> **Work to complete**:
Scan the data that follows and count the lines with the string "Third"; answer with the count alone.

[Opening Supplied data section]

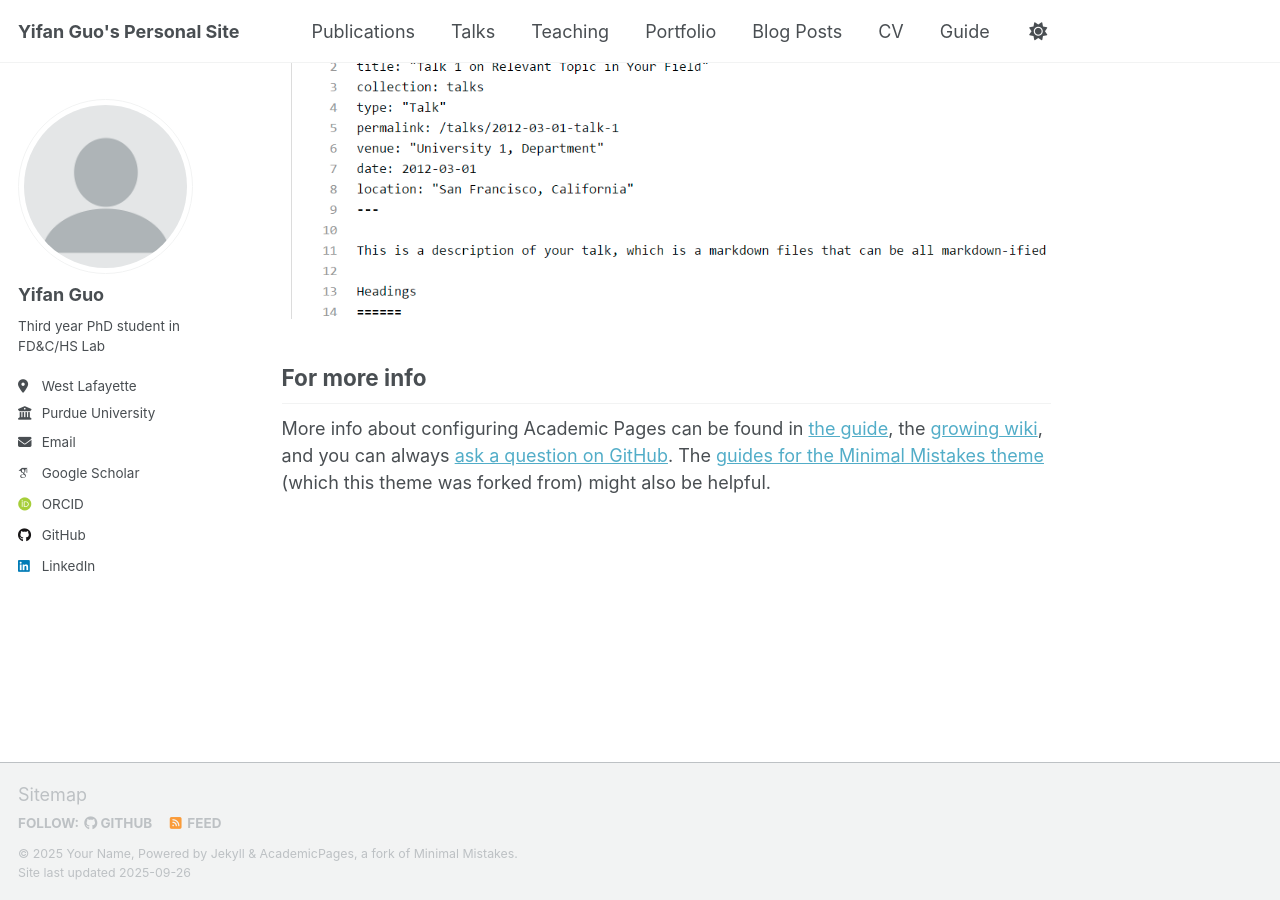
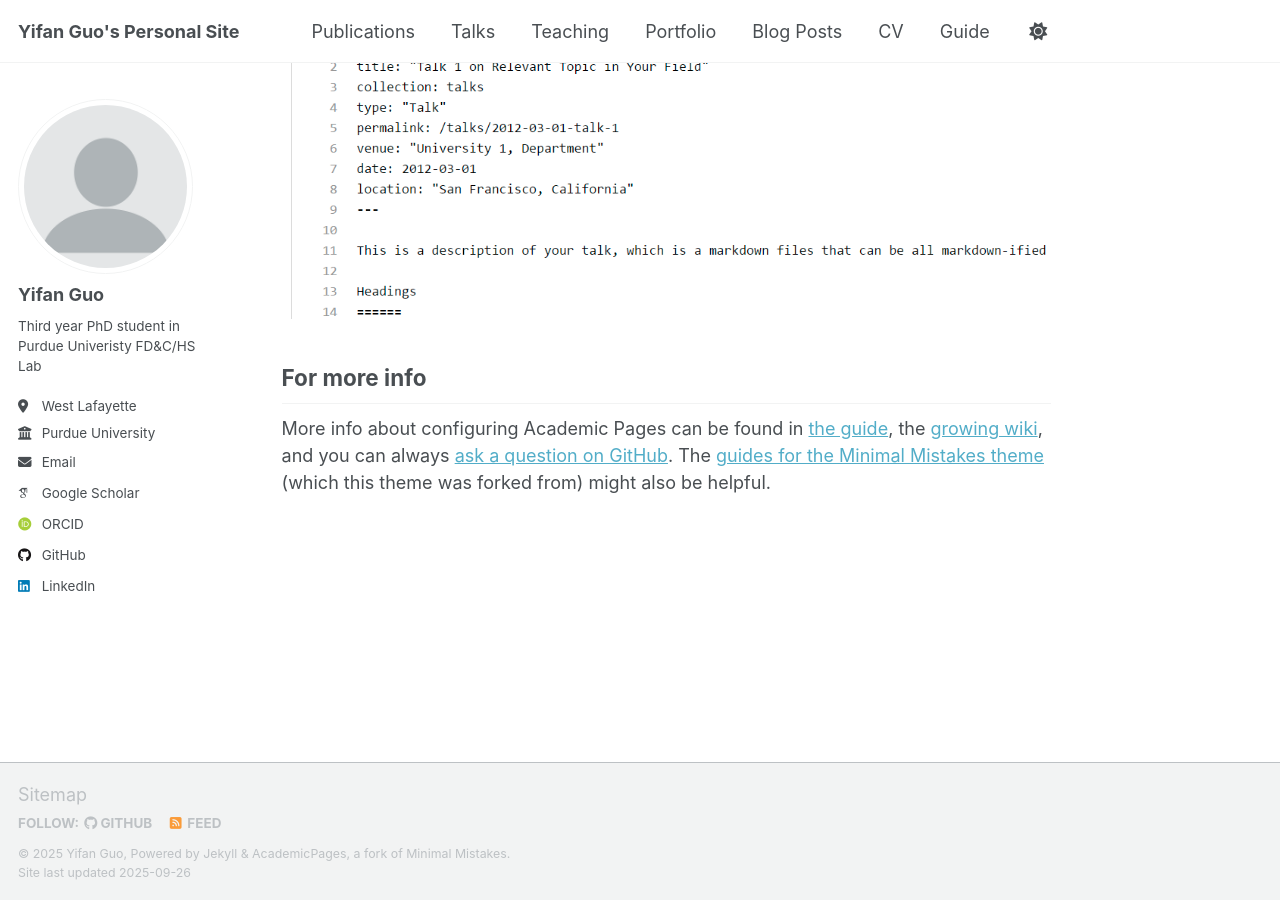
Before and after one commit to gyf23205/gyf23205.github.io, a Jekyll site: the page built from _pages/about.md, in a window 1280 px wide and 900 px high, scrolled down 2880 px. Built offline with Jekyll 4.4.1, drawn with Linux system fonts in a browser that asks for light colours; some web fonts are replaced; a script that is not in the unit is left out.

Commit message:
Modify personal details in _config.yml
Updated personal information in the configuration file.

```diff
--- a/_config.yml
+++ b/_config.yml
@@ -11,7 +11,7 @@ locale                   : "en-US"
 site_theme               : "default" # Currently available options are "default", "air"
 title                    : "Yifan Guo's Personal Site"
 title_separator          : "-"
-name                     : &name "Your Name"
+name                     : &name "Yifan Guo"
 description              : &description "Your Name's academic portfolio"   # Update this with a general description of your site, this is the default if not overridden by a page
 url                      : https://gyf23205.github.io # The base hostname & protocol for your site e.g. "https://[your GitHub username].github.io",
                                                            # or if you already have some other page hosted on Github then use "https://[your GitHub username].github.io/[Your Repo Name]"
@@ -26,7 +26,7 @@ author:
   avatar           : "profile.png"
   name             : "Yifan Guo"
   pronouns         : # example: "she/her"
-  bio              : "Third year PhD student in FD&C/HS Lab "
+  bio              : "Third year PhD student in Purdue Univeristy FD&C/HS Lab "
   location         : "West Lafayette"
   employer         : "Purdue University"
   uri              : # URL
@@ -63,7 +63,7 @@ author:
   keybase          : # Username
   instagram        : # Username
   lastfm           : # Username
-  linkedin         : "Yifan Guo"# Username
+  linkedin         : "yifan-guo-ba2825281"# Username
   mastodon         : # URL
   medium           : # URL
   pinterest        : # Username
```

[Closing Supplied data section]

> **Answer**:
2